Concluding the volume, chapter 9 examines another quotation in Cicero’s Tusculanae (2.36). For three reasons the author rejects the hypothesis that TRF inc. inc. 205-208 R. 2-3 3 may come from Accius’ Meleager : (1) Cicero never quotes this tragedy; (2) the theme of eugenics is not related to de tolerando dolore, the main argument of Book 2 of Cicero’s Tusculanae; (3) the fragment reports the physical exercise of Spartans in opposition to the fertilitas barbara, although but in the myth of Atalanta, there is no element which indicates an opposition between Greeks and barbarians. Instead, she persuasively argues that the fragment is derived from Ennius’ Andromache, considering the relevance of this drama in the Tusculanae and relying on the fact that physical exercises by Spartan women are always mentioned in contexts related to Helen.
Pomponio Secondo: profilo di un poeta tragico ‘minore’ opens a path for further discovery, including the study of fragmentary texts, literary strategies such as intertextuality, reception of topoi and contamination from other genres. The scope, the reception, the intertextual engagement and chronology have been satisfactorily pinned down. We ought to remember the programmatic statements of the author: Degl’Innocenti Pierini’s explicit concern was to shed light on a ‘minor’ author who has been neglected by scholarship. In this, the book undoubtedly achieves its aims, but the volume also supplies a guide of how we should work on fragmentary texts. Caution and originality go hand in hand in this book. Overall, the organization of the volume works very well, as the two parts perfectly harmonize. At the end, the author also supplies an index of relevant passages. As a whole, the book maintains coherence and succeeds in outlining a vivid portrait of Pomponius Secundus and in displaying an excellent methodology for the study of tragic fragmentary texts.

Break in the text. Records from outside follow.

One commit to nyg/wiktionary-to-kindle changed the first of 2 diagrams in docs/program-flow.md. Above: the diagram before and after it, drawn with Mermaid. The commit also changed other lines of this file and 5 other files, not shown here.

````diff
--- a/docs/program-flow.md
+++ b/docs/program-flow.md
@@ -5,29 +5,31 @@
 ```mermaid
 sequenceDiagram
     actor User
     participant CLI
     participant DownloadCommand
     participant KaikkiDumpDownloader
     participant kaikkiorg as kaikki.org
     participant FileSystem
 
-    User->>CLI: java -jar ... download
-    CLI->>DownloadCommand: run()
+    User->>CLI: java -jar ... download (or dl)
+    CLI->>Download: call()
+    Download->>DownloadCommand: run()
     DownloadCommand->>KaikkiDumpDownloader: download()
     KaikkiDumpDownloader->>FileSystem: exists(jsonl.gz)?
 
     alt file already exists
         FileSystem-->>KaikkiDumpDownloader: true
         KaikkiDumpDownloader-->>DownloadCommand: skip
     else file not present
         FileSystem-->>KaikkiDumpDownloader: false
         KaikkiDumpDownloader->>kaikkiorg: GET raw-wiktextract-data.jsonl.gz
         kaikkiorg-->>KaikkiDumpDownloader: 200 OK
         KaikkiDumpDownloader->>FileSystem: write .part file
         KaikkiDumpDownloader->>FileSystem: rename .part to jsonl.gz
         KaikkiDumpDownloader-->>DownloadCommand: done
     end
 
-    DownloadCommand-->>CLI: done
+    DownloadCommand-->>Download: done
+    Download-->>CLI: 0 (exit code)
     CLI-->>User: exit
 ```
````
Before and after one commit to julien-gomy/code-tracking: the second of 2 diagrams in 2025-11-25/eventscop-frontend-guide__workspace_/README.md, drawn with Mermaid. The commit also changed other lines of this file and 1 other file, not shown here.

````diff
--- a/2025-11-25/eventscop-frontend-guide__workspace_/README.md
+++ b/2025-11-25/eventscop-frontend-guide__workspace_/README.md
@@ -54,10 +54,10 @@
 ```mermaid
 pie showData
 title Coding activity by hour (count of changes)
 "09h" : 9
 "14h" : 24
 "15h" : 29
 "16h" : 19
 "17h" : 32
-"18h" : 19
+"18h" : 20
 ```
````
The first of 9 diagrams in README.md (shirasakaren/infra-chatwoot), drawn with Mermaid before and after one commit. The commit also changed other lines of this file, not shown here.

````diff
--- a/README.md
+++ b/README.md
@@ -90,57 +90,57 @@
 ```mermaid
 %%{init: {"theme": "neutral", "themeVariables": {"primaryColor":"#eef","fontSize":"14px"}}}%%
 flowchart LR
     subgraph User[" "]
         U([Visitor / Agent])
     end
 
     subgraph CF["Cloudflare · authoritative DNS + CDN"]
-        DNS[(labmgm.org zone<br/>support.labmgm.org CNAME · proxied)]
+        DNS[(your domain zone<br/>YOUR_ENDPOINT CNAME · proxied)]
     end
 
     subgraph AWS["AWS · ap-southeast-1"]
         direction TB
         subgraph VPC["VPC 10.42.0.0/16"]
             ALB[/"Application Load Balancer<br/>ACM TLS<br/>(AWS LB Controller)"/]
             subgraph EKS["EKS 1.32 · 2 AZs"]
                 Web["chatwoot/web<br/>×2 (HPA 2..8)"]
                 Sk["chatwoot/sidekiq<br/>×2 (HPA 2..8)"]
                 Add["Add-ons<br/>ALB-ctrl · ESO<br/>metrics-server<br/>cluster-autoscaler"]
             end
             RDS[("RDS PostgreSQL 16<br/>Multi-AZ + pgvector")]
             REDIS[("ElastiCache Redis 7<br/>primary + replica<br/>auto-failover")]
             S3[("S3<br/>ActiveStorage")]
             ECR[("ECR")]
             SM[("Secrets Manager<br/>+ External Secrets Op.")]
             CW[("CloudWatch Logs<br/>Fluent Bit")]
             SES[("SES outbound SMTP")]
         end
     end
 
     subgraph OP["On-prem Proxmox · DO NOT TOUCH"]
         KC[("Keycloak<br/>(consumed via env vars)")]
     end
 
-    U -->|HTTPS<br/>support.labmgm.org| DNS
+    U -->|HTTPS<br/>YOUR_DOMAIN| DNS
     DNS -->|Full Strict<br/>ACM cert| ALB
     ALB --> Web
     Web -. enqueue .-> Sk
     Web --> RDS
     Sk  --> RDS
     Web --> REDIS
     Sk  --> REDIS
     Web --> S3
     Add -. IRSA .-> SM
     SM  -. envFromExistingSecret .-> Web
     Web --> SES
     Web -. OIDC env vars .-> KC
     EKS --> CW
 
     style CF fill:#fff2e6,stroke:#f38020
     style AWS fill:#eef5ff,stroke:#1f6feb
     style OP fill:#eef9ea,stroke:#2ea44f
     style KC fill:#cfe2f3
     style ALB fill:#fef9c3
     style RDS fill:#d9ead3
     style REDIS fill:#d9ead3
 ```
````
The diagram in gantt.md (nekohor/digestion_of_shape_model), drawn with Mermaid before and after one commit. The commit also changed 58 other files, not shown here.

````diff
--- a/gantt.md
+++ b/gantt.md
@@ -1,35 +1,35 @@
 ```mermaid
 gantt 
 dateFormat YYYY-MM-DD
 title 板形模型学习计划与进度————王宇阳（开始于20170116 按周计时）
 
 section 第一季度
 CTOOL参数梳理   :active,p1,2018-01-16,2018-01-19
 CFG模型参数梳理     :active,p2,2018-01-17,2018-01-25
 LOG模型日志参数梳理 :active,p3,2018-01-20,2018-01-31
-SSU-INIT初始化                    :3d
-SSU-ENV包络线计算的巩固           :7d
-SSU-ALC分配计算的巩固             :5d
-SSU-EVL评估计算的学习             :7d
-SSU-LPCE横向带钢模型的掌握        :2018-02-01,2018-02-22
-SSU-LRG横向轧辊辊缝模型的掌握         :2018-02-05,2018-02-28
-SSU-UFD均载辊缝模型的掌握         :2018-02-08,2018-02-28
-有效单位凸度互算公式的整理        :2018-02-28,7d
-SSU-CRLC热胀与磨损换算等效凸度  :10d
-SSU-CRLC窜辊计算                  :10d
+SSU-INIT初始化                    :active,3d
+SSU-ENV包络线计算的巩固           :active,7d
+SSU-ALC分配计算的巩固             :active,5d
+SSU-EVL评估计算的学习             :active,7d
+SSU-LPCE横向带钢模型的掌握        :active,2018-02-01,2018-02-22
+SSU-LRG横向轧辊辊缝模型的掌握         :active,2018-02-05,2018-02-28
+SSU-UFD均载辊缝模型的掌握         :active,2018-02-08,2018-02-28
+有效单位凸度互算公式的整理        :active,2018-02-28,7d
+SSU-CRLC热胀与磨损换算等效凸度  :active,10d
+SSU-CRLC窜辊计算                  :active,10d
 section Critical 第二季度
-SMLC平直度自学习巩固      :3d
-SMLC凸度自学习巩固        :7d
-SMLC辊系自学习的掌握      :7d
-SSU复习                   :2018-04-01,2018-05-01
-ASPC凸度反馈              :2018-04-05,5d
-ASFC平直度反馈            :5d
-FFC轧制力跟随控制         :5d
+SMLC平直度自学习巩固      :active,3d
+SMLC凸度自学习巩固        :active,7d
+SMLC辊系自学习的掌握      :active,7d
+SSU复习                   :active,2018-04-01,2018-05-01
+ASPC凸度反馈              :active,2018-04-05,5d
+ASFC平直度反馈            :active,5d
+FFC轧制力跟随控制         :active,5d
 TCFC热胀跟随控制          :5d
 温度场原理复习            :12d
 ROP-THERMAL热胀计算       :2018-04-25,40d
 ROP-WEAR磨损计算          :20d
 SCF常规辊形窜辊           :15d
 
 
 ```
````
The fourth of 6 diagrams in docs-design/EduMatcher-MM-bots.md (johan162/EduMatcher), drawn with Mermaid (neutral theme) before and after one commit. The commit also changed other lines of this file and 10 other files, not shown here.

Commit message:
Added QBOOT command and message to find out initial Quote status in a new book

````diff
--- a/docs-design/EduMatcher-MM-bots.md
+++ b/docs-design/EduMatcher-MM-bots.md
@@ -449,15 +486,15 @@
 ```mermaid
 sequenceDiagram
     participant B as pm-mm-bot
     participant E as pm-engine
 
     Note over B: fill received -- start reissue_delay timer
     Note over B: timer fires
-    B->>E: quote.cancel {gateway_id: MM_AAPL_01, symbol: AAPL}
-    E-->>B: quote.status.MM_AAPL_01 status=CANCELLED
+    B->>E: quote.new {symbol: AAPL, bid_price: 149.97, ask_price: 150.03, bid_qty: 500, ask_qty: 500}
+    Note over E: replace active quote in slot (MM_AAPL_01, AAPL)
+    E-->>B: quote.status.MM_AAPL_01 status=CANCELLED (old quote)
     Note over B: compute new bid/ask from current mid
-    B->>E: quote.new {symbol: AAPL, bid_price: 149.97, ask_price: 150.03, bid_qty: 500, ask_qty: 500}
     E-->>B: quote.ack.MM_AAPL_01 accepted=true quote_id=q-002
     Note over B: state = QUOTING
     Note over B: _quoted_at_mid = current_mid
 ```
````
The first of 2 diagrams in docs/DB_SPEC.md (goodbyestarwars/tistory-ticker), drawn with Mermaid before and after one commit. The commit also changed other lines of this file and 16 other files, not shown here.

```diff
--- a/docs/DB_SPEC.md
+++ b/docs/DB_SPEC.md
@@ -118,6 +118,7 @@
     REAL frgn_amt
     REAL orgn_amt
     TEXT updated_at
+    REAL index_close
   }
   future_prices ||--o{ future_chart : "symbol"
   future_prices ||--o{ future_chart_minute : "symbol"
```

1. A. J. Boyle, Roman Tragedy London & New York 2016, 186-184: “it is clearly impossible to gain any real sense of the politics of Pomponius’ works”. The only studies on Pomponius are T. Eckinger, P. Pomponius Secundus, Étude philologique annexée au rapport du Gymnase de la Chaux-de-Fonds 1906-1907, 1-20; A. Della Casa, Pomponio Secondo tragediografo, Dioniso 35, 1961, 58-75; A. Galimberti, & I. Ramelli, L’Octavia e il suo autore: P. Pomponio Secondo?, Aevum 75, 2001, 79-99; A. Galimberti, L’autore dell’Octavia, in: L. Castagna, & G. Vogt-Spira (eds.), Pervertere: Ästhetik der Verkehrung. Literatur und Kultur neronischer Zeit und ihre Rezeption München & Leipzig 2002, 71-73.
2. J. F. Miller, Apollo, Augustus, and the Poets, Cambridge 2009, 292.
3. M. Schauer (ed.), Tragicorum Romanorum Fragmenta, Vol. 1: Livius Andronicus; Naevius; Tragici minores; Fragmenta adespota, Göttingen 2012.